By Anurag Jakkula
When one hears the term “artificial intelligence,” one usually thinks of something along the lines of a smart robot, self driving car, or speech recognition application. However, artificial intelligence is defined as, “The theory and development of computer systems able to perform tasks that normally require human intelligence”(Oxford Languages). One of the most essential tasks of human intelligence is agriculture. Recent developments in the field of agriculture “can positively impact GDP’s of countries, improve food security, and even positively impact the environment” (Munoz). The current market for agricultural artificial intelligence is 766.1 million dollars, and is expected to be 2468.02 million dollars by 2026 (Mordor Intelligence).
Artificial intelligence algorithms which monitor and predict climate and resource situations have been of immense use to farmers. For example, The Nutrition Early Warning System (NEWS), gathers data from numerous sources and predicaments to evaluate and predict effects on food supply. The data that its algorithm evaluates include price changes, weather conditions, and other global issues. FAO’s WaPOR algorithm currently assesses the water situation in the Near East and African regions. This system continuously analyzes large amounts of data to provide details about the best use of water for various crops and regions. Similarly, FaO’s ASIS monitors agricultural areas with a high likelihood of drought, using satellite technology. Such predictive technology saved Colombian farmers millions of dollars, since they avoided growing crops during a predicted drought.
Artificial Intelligence is also extremely beneficial as a tool for farmers. An AI application, Climate Basic, can identify the best location to plant corn based upon temperature, soil quality, and precipitation. Japan has widely embraced the use of artificial intelligence to enhance farming. Xarvio Field Manager analyzes the type of crop, weather conditions, and satellite images to give farmers models which include advice on how crops should be grown optimally, including what crop protection should be provided. To improve on this, BASF has plans to integrate sensors and cameras mounted on tractors and drones with this software. In addition, Nihon Nohyaku has developed an AI smartphone application which can detect the types of pests and the correct agrochemical to combat them.
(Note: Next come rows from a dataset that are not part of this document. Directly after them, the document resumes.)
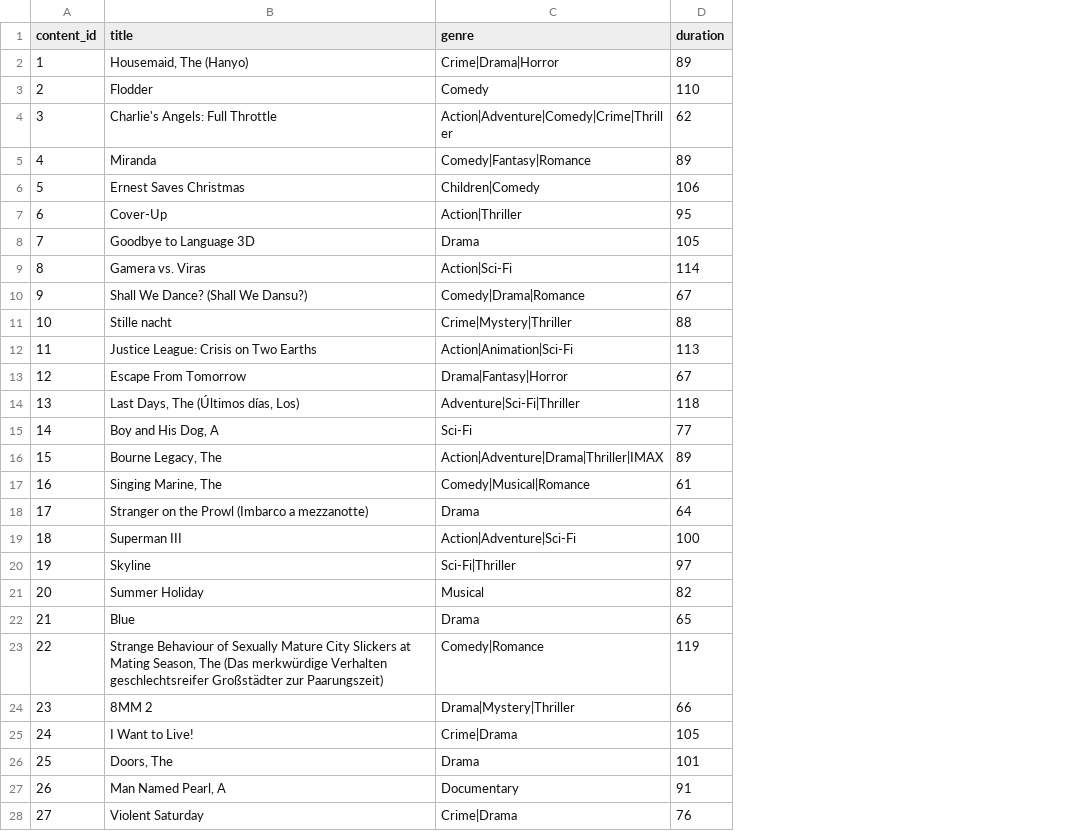
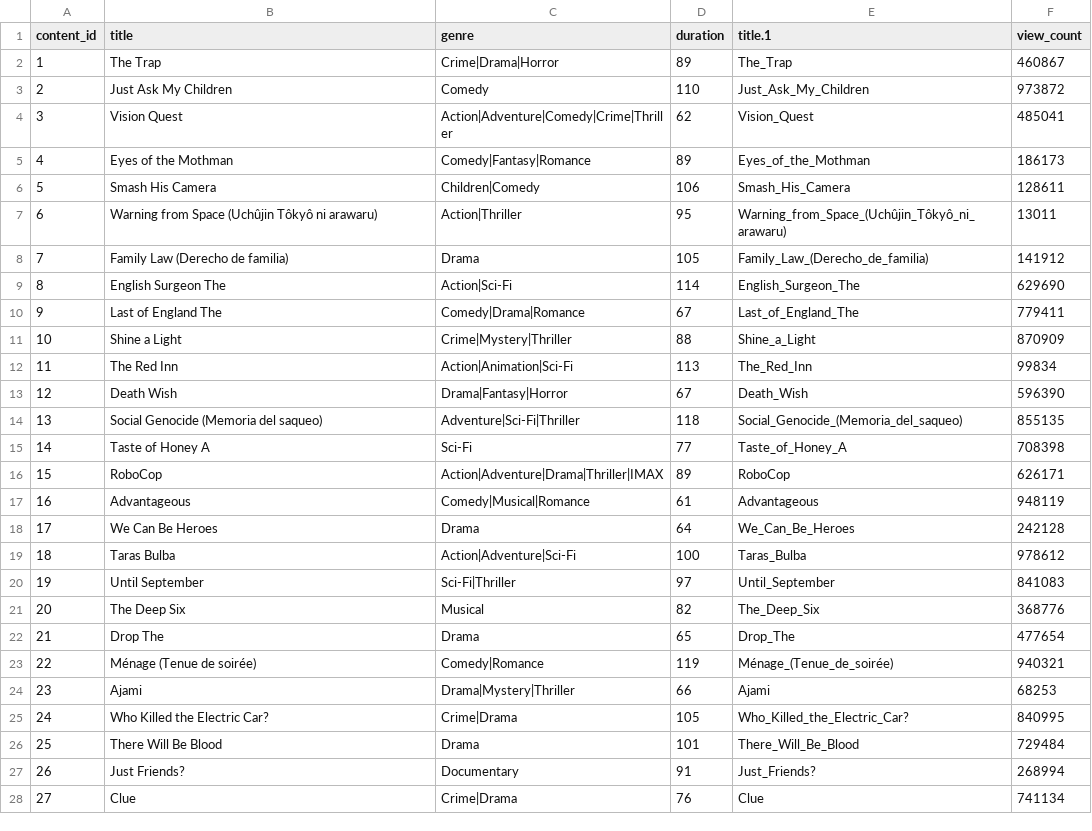
Before and after one commit to SohamNag/DropTable, a CSV file: datasets/content_repository.csv, drawn as a sheet; only a part is shown; the diff covers the shown part only; the diff names each change by its address in the sheet, - before the commit and + after, or states it on an @@ line.

Commit message:
Update content_repository.csv

```diff
--- a/datasets/content_repository.csv
+++ b/datasets/content_repository.csv
+column E (title.1), rows 2-28: The_Trap | Just_Ask_My_Children | Vision_Quest | Eyes_of_the_Mothman | Smash_His_Camera | Warning_from_Space_(Uchûjin_Tôkyô_ni_arawaru) | Family_Law_(Derecho_de_familia) | English_Surgeon_The | Last_of_England_The | Shine_a_Light | The_Red_Inn | Death_Wish | Social_Genocide_(Memoria_del_saqueo) | Taste_of_Honey_A | RoboCop | Advantageous | We_Can_Be_Heroes | Taras_Bulba | Until_September | The_Deep_Six | Drop_The | Ménage_(Tenue_de_soirée) | Ajami | Who_Killed_the_Electric_Car? | There_Will_Be_Blood | Just_Friends? | Clue
+column F (view_count), rows 2-28: 460867 | 973872 | 485041 | 186173 | 128611 | 13011 | 141912 | 629690 | 779411 | 870909 | 99834 | 596390 | 855135 | 708398 | 626171 | 948119 | 242128 | 978612 | 841083 | 368776 | 477654 | 940321 | 68253 | 840995 | 729484 | 268994 | 741134
-B2 (title): Housemaid, The (Hanyo)
+B2 (title): The Trap
-B3 (title): Flodder
+B3 (title): Just Ask My Children
-B4 (title): Charlie's Angels: Full Throttle
+B4 (title): Vision Quest
-B5 (title): Miranda
+B5 (title): Eyes of the Mothman
-B6 (title): Ernest Saves Christmas
+B6 (title): Smash His Camera
-B7 (title): Cover-Up
+B7 (title): Warning from Space (Uchûjin Tôkyô ni arawaru)
-B8 (title): Goodbye to Language 3D
+B8 (title): Family Law (Derecho de familia)
-B9 (title): Gamera vs. Viras
+B9 (title): English Surgeon The
-B10 (title): Shall We Dance? (Shall We Dansu?)
+B10 (title): Last of England The
-B11 (title): Stille nacht
+B11 (title): Shine a Light
-B12 (title): Justice League: Crisis on Two Earths
+B12 (title): The Red Inn
-B13 (title): Escape From Tomorrow
+B13 (title): Death Wish
-B14 (title): Last Days, The (Últimos días, Los)
+B14 (title): Social Genocide (Memoria del saqueo)
-B15 (title): Boy and His Dog, A
+B15 (title): Taste of Honey A
-B16 (title): Bourne Legacy, The
+B16 (title): RoboCop
-B17 (title): Singing Marine, The
+B17 (title): Advantageous
-B18 (title): Stranger on the Prowl (Imbarco a mezzanotte)
+B18 (title): We Can Be Heroes
-B19 (title): Superman III
+B19 (title): Taras Bulba
-B20 (title): Skyline
+B20 (title): Until September
-B21 (title): Summer Holiday
+B21 (title): The Deep Six
-B22 (title): Blue
+B22 (title): Drop The
-B23 (title): Strange Behaviour of Sexually Mature City Slickers at Mating Season, The (Das merkwürdige Verhalten geschlechtsreifer Großstädter zur Paarungszeit)
+B23 (title): Ménage (Tenue de soirée)
-B24 (title): 8MM 2
+B24 (title): Ajami
-B25 (title): I Want to Live!
+B25 (title): Who Killed the Electric Car?
-B26 (title): Doors, The
+B26 (title): There Will Be Blood
-B27 (title): Man Named Pearl, A
+B27 (title): Just Friends?
-B28 (title): Violent Saturday
+B28 (title): Clue
```
Also changed, not shown: 73 edited cells elsewhere in this file.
Another large development in agricultural artificial intelligence is AI drones. These drones not only enhance the efficiency of agriculture, but they also increase worker safety. For example, with an AI-enhanced algorithm, automated drones in Argentina scan wheat for infections and pests. In Japan, the start-up Nileworks has developed an AI driven agricultural drone which delivers agrochemicals to crops. Another Japanese company, Sumitomo, is working with Purdue University to develop an algorithm which allows drones to visually detect and deliver a plant's fertilizer and agrochemical needs in the correct amount.
Agriculture is one of the many industries in which AI has found its well-deserved place. With such a large growth scope, agricultural artificial intelligence will soon ease the lives of farmers and ensure efficiently grown quality crops. Not only this, but once agricultural AI grows to be a huge market, both the people and government will give agriculture its well deserved respect and attention.
What did you learn?
1. Is the market for AI in agriculture growing or dropping? What does this say about its future?
The market for AI in agriculture is growing rapidly. The current market for agricultural artificial intelligence is 766.1 million dollars, and is expected to be 2468.02 million dollars by 2026 (Mordor Intelligence). This shows that agricultural AI has a bright future and a large scope.
2. How is Japan utilizing and developing agricultural AI especially well?
Japanese companies have designed many agricultural AI softwares to enhance farming. For example, Nihon Nohyaku has developed an AI smartphone application that can detect the types of pests and the correct agrochemical to combat them. In addition, Sumitomo is working with Purdue University to develop an algorithm that allows drones to visually detect and deliver a plant's fertilizer and agrochemical needs in the correct amount.